  • Pâté de sardinha: sardine paste which accompanies the bread basket in restaurants, alongside the usual butter.
  • Pão com chouriço: chorizo-stuffed bread.
  • Caldo verde: cabbage soup.
  • Filhós: hand-stretched doughnuts.

What not to love about Lisbon

The near-homogeneity of the different Viva Viagem cards: they are all the same colour and design, and I ended up with 3 during my week’s stay. One for the Lisbon urban transport, one for a train to Setúbal in the suburban area, and one for a ferry from Setúbal to Tróia. Ticket machines refer to all simply as Viva Viagem, which doesn’t help, since it just confuses the tourist who expects to be able to top up any Viva Viagem card them, not just the specific type of Viva Viagem card the machine actually registers.
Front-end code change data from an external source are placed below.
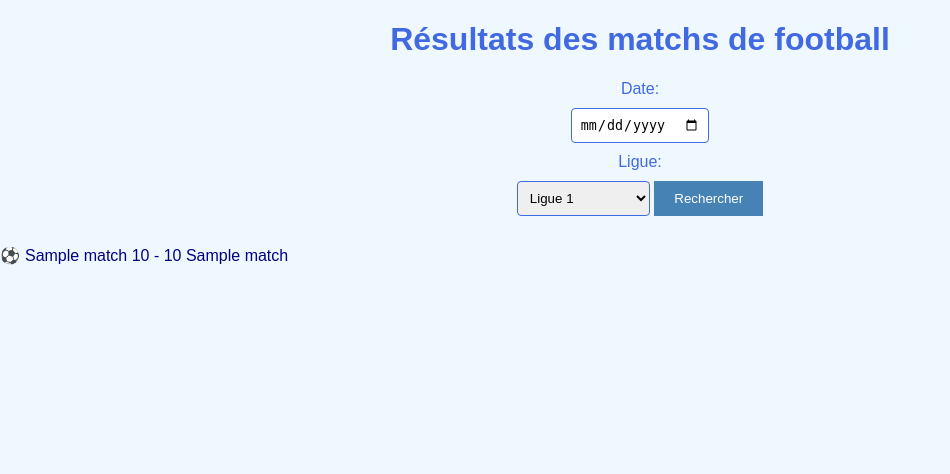
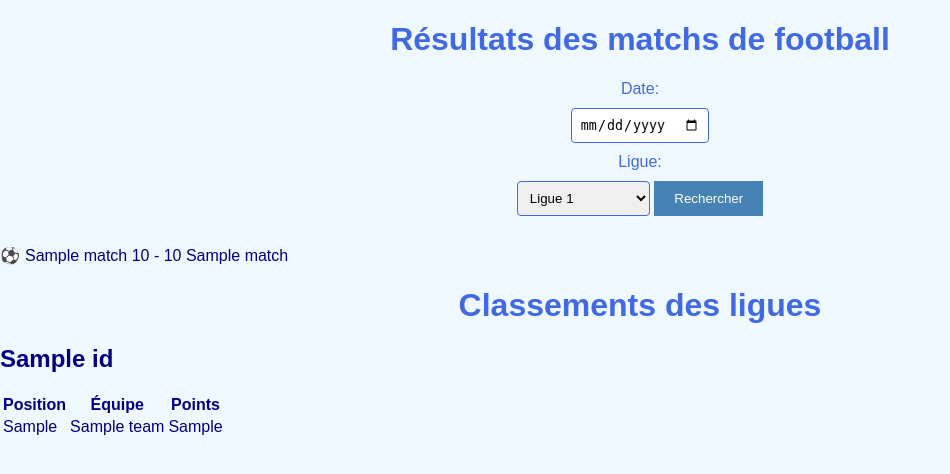
Before and after one commit to Miiruki/football-analysis, a Flask app: template templates/index.html in a window 1280 px wide. Shown: the top 474 px of the page, without its empty margins (0-950 px from the left). Run offline with Flask 3, Linux system fonts and the light colour scheme; the template is opened without the code that fills it: most values are stand-ins (such as "Sample title", 1, 10 or a date in 2020).

Commit message:
feature1

```diff
--- a/app2.py
+++ b/app2.py
@@ -3,33 +3,43 @@ import requests
 
 app = Flask(__name__)
 
+def fetch_match_details_from_api(match_id):
+    api_key = '0e155f34c82d16819a3538a0bdf9b39cdb1f0ec35df0ce5f29d9663943518d7b'
+    url = f"https://apiv3.apifootball.com/?action=get_events&match_id={match_id}&APIkey={api_key}"
+    response = requests.get(url)
+    match_details = response.json()
+    return match_details
+
+def get_league_standings(league_id, api_key):
+    url = f"https://apiv3.apifootball.com/?action=get_standings&league_id={league_id}&APIkey={api_key}"
+    response = requests.get(url)
+    standings = response.json()
+    return standings
+
 @app.route('/', methods=['GET', 'POST'])
 def index():
+    standings = {}  # Initialize standings dictionary
+
     if request.method == 'POST':
         date = request.form['date']
         league_id = request.form['league']
-        api_key = '0e155f34c82d16819a3538a0bdf9b39cdb1f0ec35df0ce5f29d9663943518d7b'  # Remplacez par votre clé API
+        api_key = '0e155f34c82d16819a3538a0bdf9b39cdb1f0ec35df0ce5f29d9663943518d7b'
 
         url = f"https://apiv3.apifootball.com/?action=get_events&from={date}&to={date}&league_id={league_id}&APIkey={api_key}"
         response = requests.get(url)
         matches = response.json()
 
-        return render_template('index.html', matches=matches)
-    return render_template('index.html')
 
-def fetch_match_details_from_api(match_id):
-    api_key = '0e155f34c82d16819a3538a0bdf9b39cdb1f0ec35df0ce5f29d9663943518d7b'  # Remplacez par votre clé API
-    url = f"https://apiv3.apifootball.com/?action=get_events&match_id={match_id}&APIkey={api_key}"
-    response = requests.get(url)
-    match_details = response.json()
-    return match_details
+        standings[league_id] = get_league_standings(league_id, api_key)
+
+        return render_template('index.html', matches=matches, standings=standings)
+
+    return render_template('index.html', standings=standings)
 
 @app.route('/match_details/<match_id>')
 def match_details(match_id):
-    match_details = fetch_match_details_from_api(match_id)  # Récupère les détails du match depuis une API
+    match_details = fetch_match_details_from_api(match_id)
     return render_template('match_details.html', match_details=match_details)
 
 if __name__ == '__main__':
-    app.run(debug=True,host='0.0.0.0')
-
-    #test
+    app.run(debug=True, host='0.0.0.0')
--- a/templates/index.html
+++ b/templates/index.html
@@ -21,9 +21,11 @@
         </select>
         <button type="submit">Rechercher</button>
     </form>
+
     {% if message %}
         <p>{{ message }}</p>
     {% endif %}
+
     {% if matches %}
         <ul>
             {% for match in matches %}
@@ -32,14 +34,32 @@
         </ul>
     {% endif %}
 
-    <script>
-        const matchItems = document.querySelectorAll('li[data-match-id]');
-        matchItems.forEach(item => {
-            item.addEventListener('click', () => {
-                const matchId = item.getAttribute('data-match-id');
-                window.location.href = `/match_details/${matchId}`;
-            });
-        });
-    </script>
+    <h1>Classements des ligues</h1>
+
+    <div class="container">
+        {% for league_id, league_standings in standings.items() %}
+            <div class="league">
+                <h2>{{ league_standings[0]['league_name'] }}</h2>
+                <table>
+                    <thead>
+                        <tr>
+                            <th>Position</th>
+                            <th>Équipe</th>
+                            <th>Points</th>
+                        </tr>
+                    </thead>
+                    <tbody>
+                        {% for team in league_standings %}
+                            <tr>
+                                <td>{{ team['overall_league_position'] }}</td>
+                                <td>{{ team['team_name'] }}</td>
+                                <td>{{ team['overall_league_PTS'] }}</td>
+                            </tr>
+                        {% endfor %}
+                    </tbody>
+                </table>
+            </div>
+        {% endfor %}
+    </div>
 </body>
 </html>
```
Also changed, not shown: templates/match_details.html (+4 -6 lines).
The lack of engagement with the visitor: there is not much in the way of detailed, interesting information at tourist sites like palaces. The information boards show improvement at the Oceanário but in one exhibit room a work sign was positioned so that it obstructed the information sign, as if visitors were not expected to want to read about the exhibit in the first place.

The sewers: unpleasant whiffs every time you pass by a manhole cover or gutter, and even (in this case, Estoril) the shower stands at the beach. They have a museum about the city’s water supply, but it seems that more could be done about the waste-water.

The lack of imagination: the skyline as viewed from the Lisbon side of the river Tagus includes the Ponte 25 de Abril, a bridge which looks like San Francisco’s Golden Gate Bridge, and the Cristo Rei, a monumental statue of Christ the King which copied Rio de Janeiro’s statue of Christ the Redeemer.



Leave a Reply

Fill in your details below or click an icon to log in: Logo

You are commenting using your account. Log Out / Change )

Twitter picture

You are commenting using your Twitter account. Log Out / Change )

Facebook photo

You are commenting using your Facebook account. Log Out / Change )

Google+ photo

You are commenting using your Google+ account. Log Out / Change )

Connecting to %s